[Dataset excerpts]
++++++++

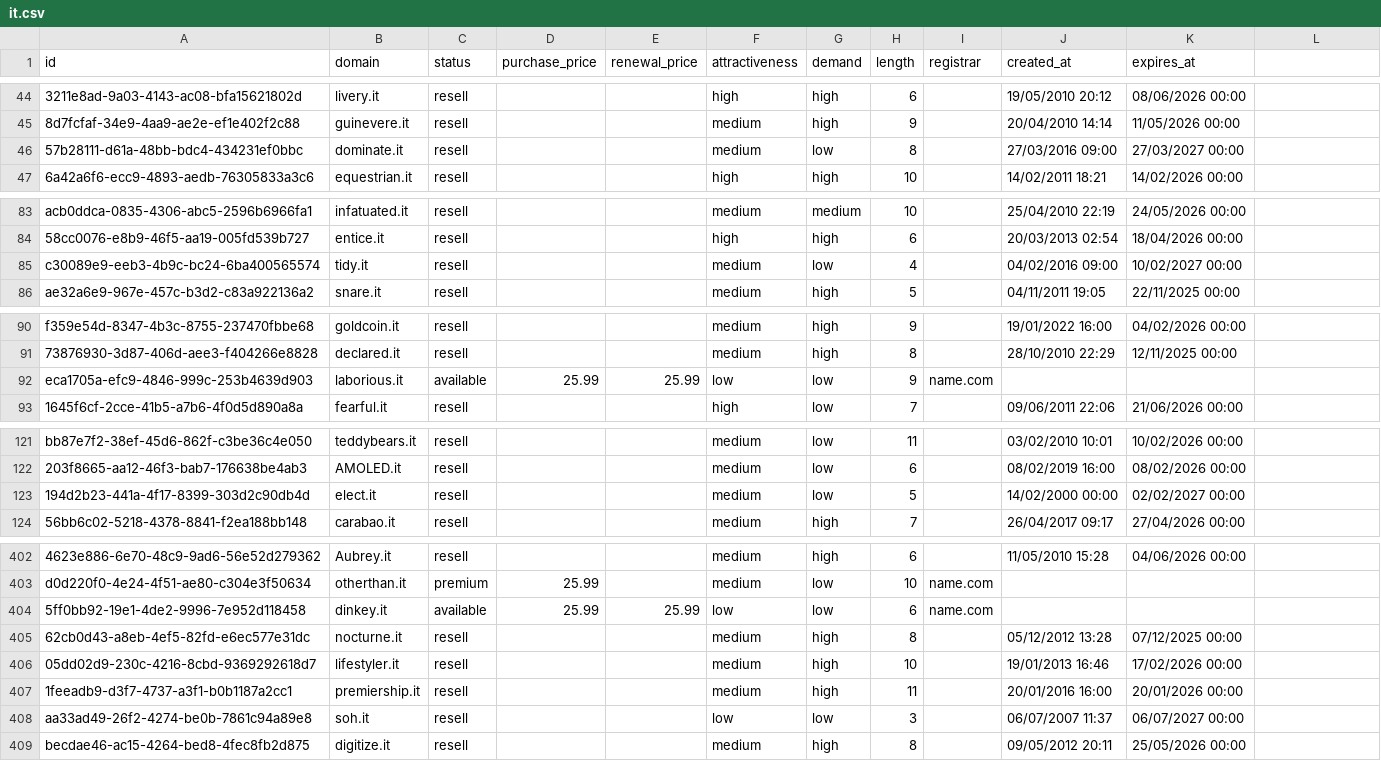
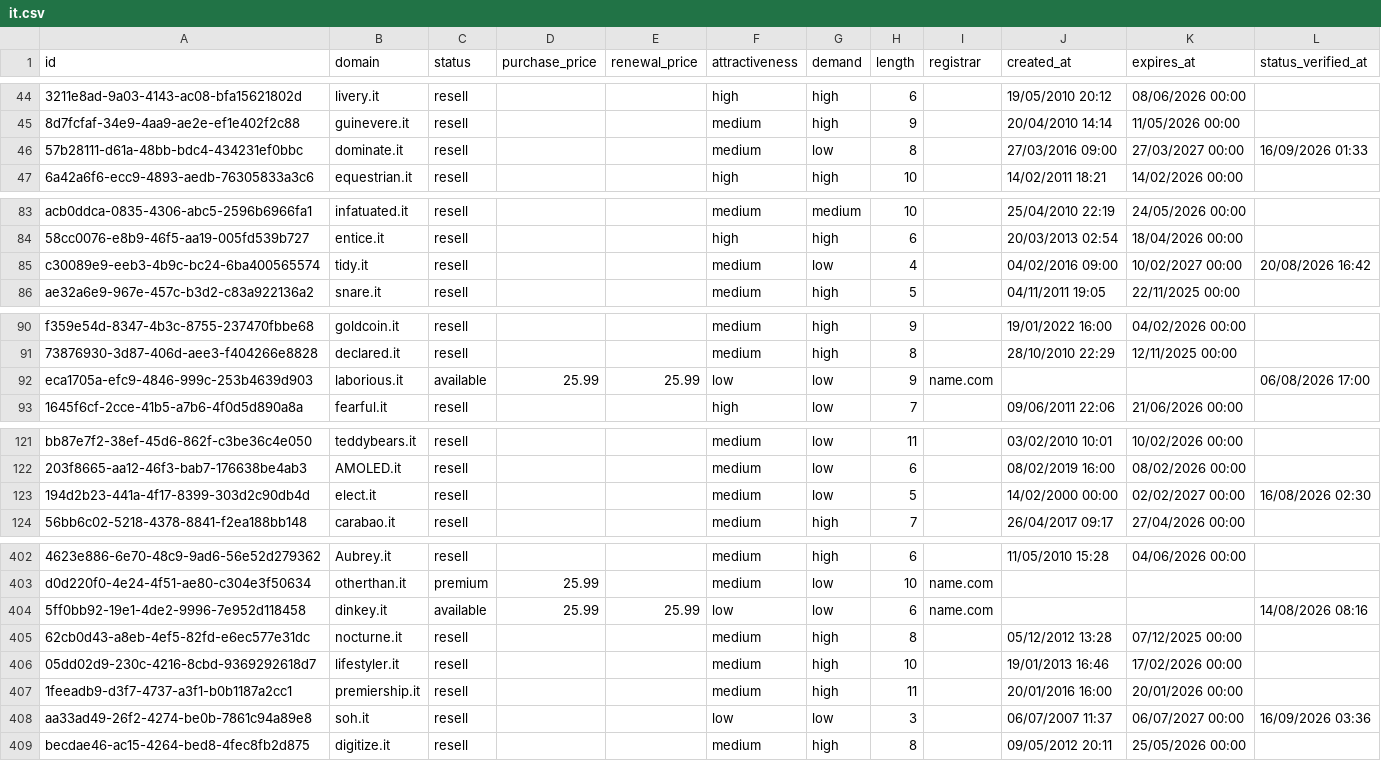
Before and after one commit to UniqueDomains/it-oneword-domains, a CSV file: it.csv, drawn as a sheet; only a part is shown, gaps mark what is left out; the diff covers the shown part only; the diff names each change by its address in the sheet, - before the commit and + after, or states it on an @@ line.

Commit message:
Domains update

```diff
--- a/it.csv
+++ b/it.csv
-L1: (empty)
+L1: status_verified_at
-L46 (status_verified_at): (empty)
+L46 (status_verified_at): 16/09/2026 01:33
-L85 (status_verified_at): (empty)
+L85 (status_verified_at): 20/08/2026 16:42
-L92 (status_verified_at): (empty)
+L92 (status_verified_at): 06/08/2026 17:00
-L123 (status_verified_at): (empty)
+L123 (status_verified_at): 16/08/2026 02:30
-L404 (status_verified_at): (empty)
+L404 (status_verified_at): 14/08/2026 08:16
-L408 (status_verified_at): (empty)
+L408 (status_verified_at): 16/09/2026 03:36
```
Also changed, not shown: 14 edited cells elsewhere in this file, 5 other files.
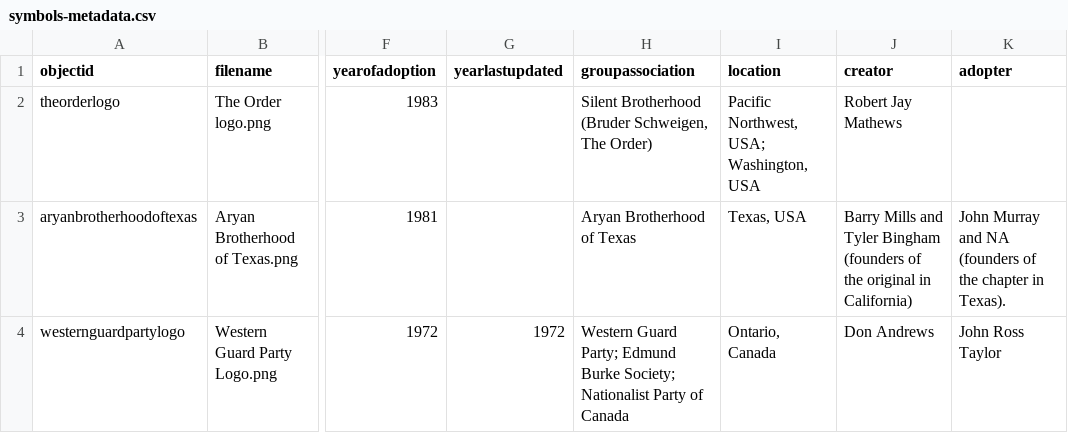
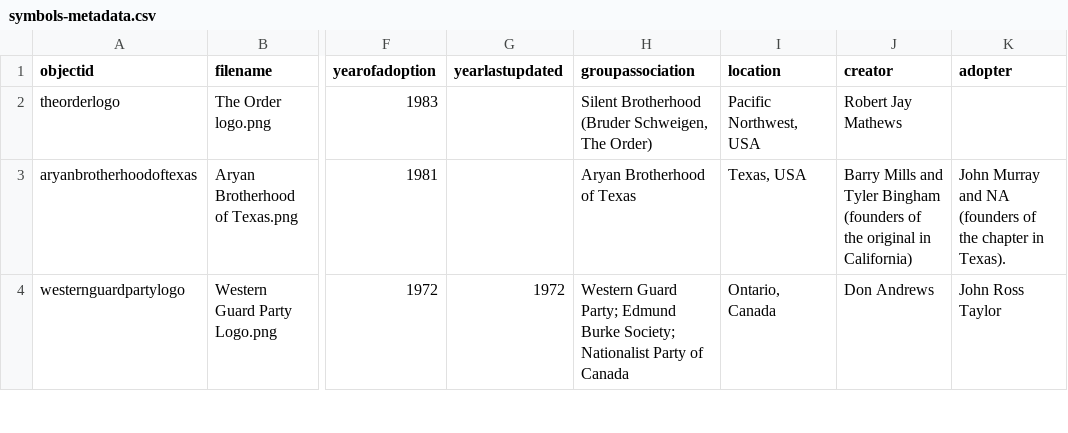
Before and after one commit to cemvc-mta/far_right_symbols, a CSV file: _data/symbols-metadata.csv, drawn as a sheet; only a part is shown, gaps mark what is left out; the diff covers the shown part only; the diff names each change by its address in the sheet, - before the commit and + after, or states it on an @@ line.

```diff
--- a/_data/symbols-metadata.csv
+++ b/_data/symbols-metadata.csv
-I2 (location): Pacific Northwest, USA; Washington, USA
+I2 (location): Pacific Northwest, USA
```
Also changed, not shown: 2 added rows elsewhere in this file, 1 other file.
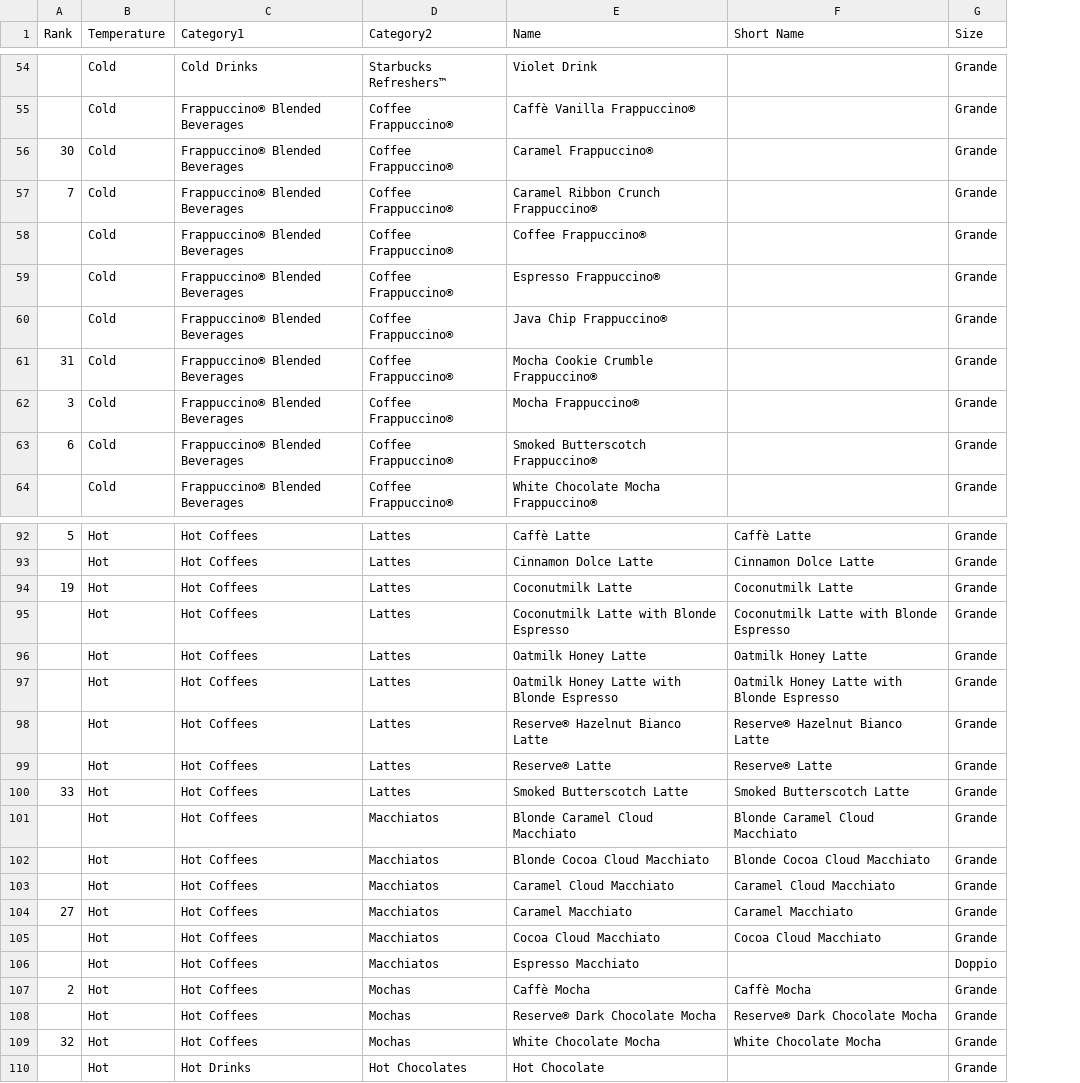
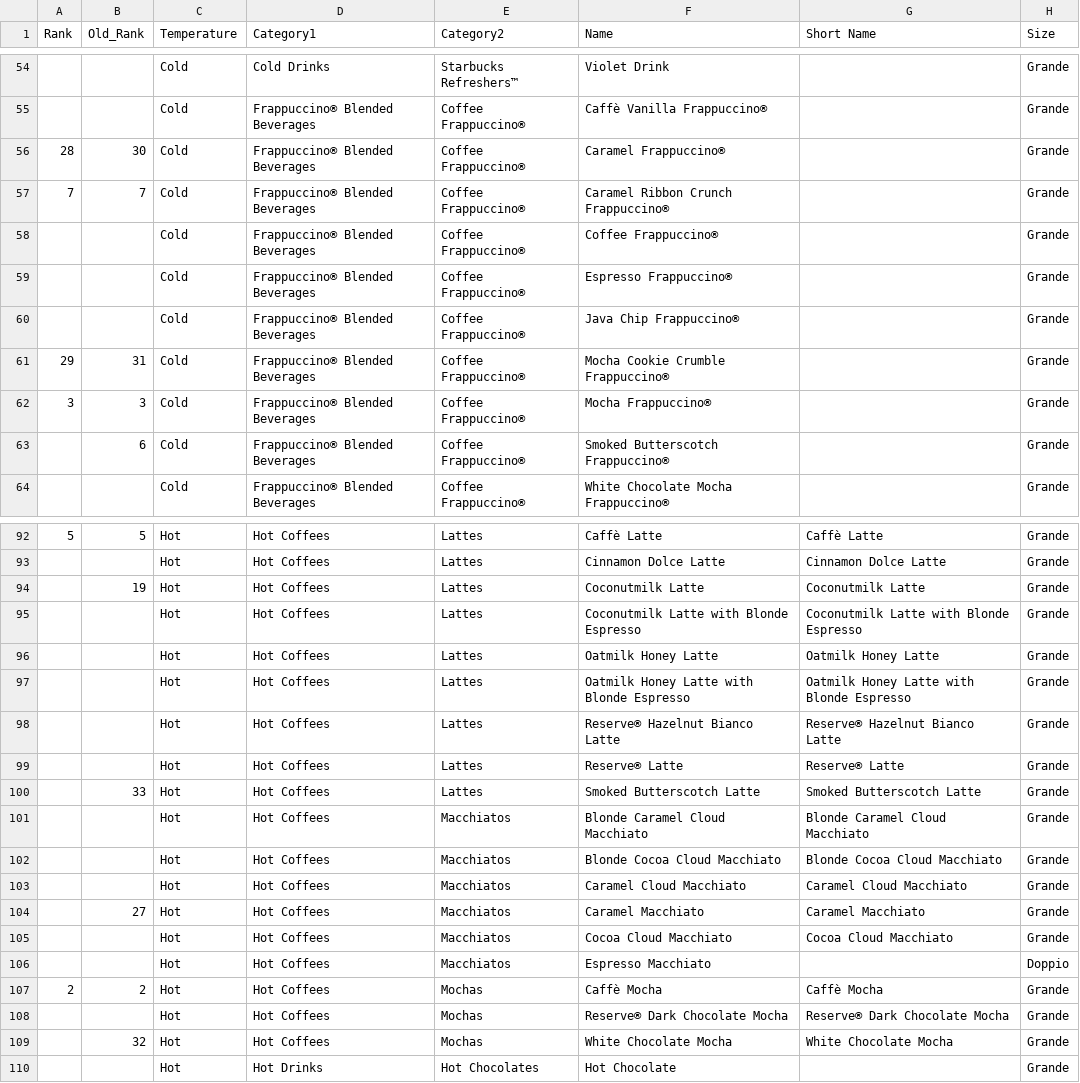
Before and after one commit to sumerinlan/stanford-cs448b-project, a CSV file: data/starbucks-menu/drink_manual_grande_only.csv, drawn as a sheet; only a part is shown, gaps mark what is left out; the diff covers the shown part only; the diff names each change by its address in the sheet, - before the commit and + after, or states it on an @@ line.

```diff
--- a/data/starbucks-menu/drink_manual_grande_only.csv
+++ b/data/starbucks-menu/drink_manual_grande_only.csv
+column B (Old_Rank), rows 56-63: 30 | 7 |  |  |  | 31 | 3 | 6; rows 92-109: 5 |  | 19 |  |  |  |  |  | 33 |  |  |  | 27 |  |  | 2 |  | 32
-A56 (Rank): 30
+A56 (Rank): 28
-A61 (Rank): 31
+A61 (Rank): 29
-A63 (Rank): 6
+A63 (Rank): (empty)
-A94 (Rank): 19
+A94 (Rank): (empty)
-A100 (Rank): 33
+A100 (Rank): (empty)
-A104 (Rank): 27
+A104 (Rank): (empty)
-A109 (Rank): 32
+A109 (Rank): (empty)
```
Also changed, not shown: 26 edited cells elsewhere in this file, data/starbucks-menu/drink_manual.csv, data/starbucks-menu/food_manual.csv, 8 other files.
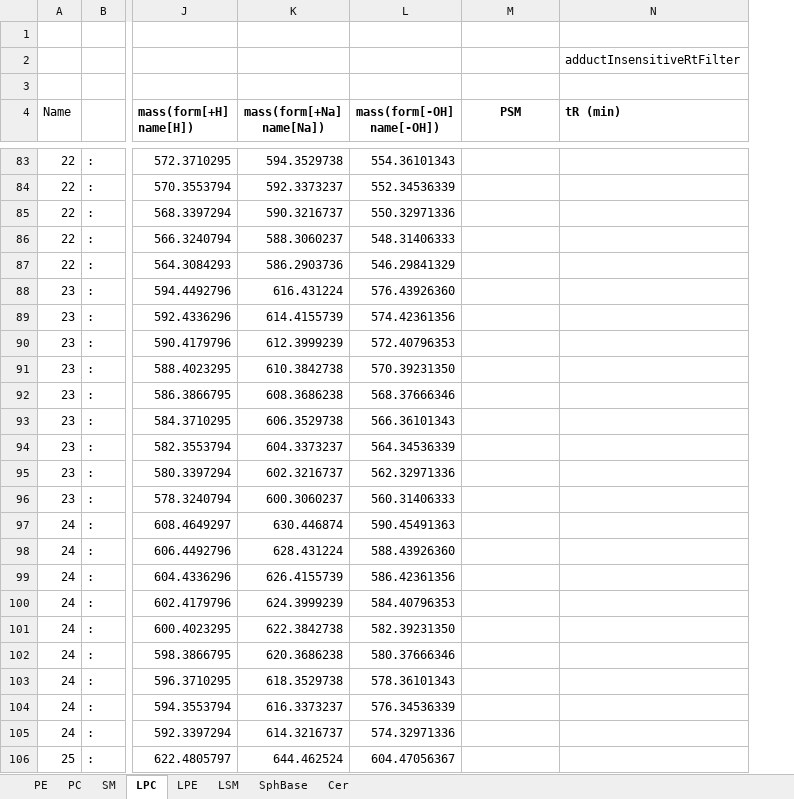
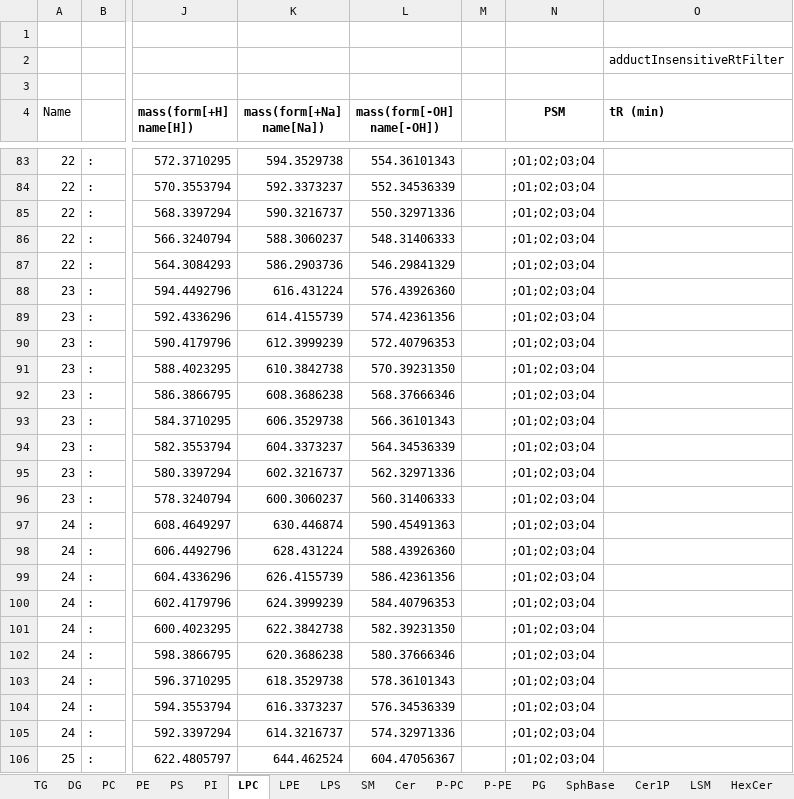
Before and after one commit to ThallingerLab/LDA2, an Excel workbook: installer/installFiles/exampleMassList/positive_ox.xlsx, sheet LPC, drawn as a sheet; only a part is shown, gaps mark what is left out; values as stored, in another font and other column widths than the file's, no borders; addresses are those after the commit; the diff covers the shown part only; the diff names each change by its address in the sheet, - before the commit and + after, or states it on an @@ line.

```diff
--- a/installer/installFiles/exampleMassList/positive_ox.xlsx (sheet LPC)
+++ b/installer/installFiles/exampleMassList/positive_ox.xlsx (sheet LPC)
+sheet tab: TG
+sheet tab: DG
+sheet tab: PS
+sheet tab: PI
+sheet tab: LPS
+sheet tab: P-PC
+sheet tab: P-PE
+sheet tab: PG
+sheet tab: Cer1P
+sheet tab: HexCer
@@ sheet tab order changed: TG | DG | PC | PE | PS | PI | LPC | LPE | LPS | SM | Cer | P-PC | P-PE | PG | SphBase | Cer1P | LSM | HexCer @@
+column M, empty
-N83:N106 (PSM): (empty)
+N83:N106 (PSM): ;O1;O2;O3;O4
```
Also changed, not shown: 41 edited cells and cell formats elsewhere in this sheet, sheet PC, sheet PE, sheet LPE, other sheet tabs, installer/installFiles/exampleMassList/galactolipids_neg.xlsx, installer/installFiles/exampleMassList/galactolipids_pos.xlsx, 4 other files.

++++++++

### To do
How many lines of the data above include the word "symbols"? Only that number should be returned.

### Output for this task
3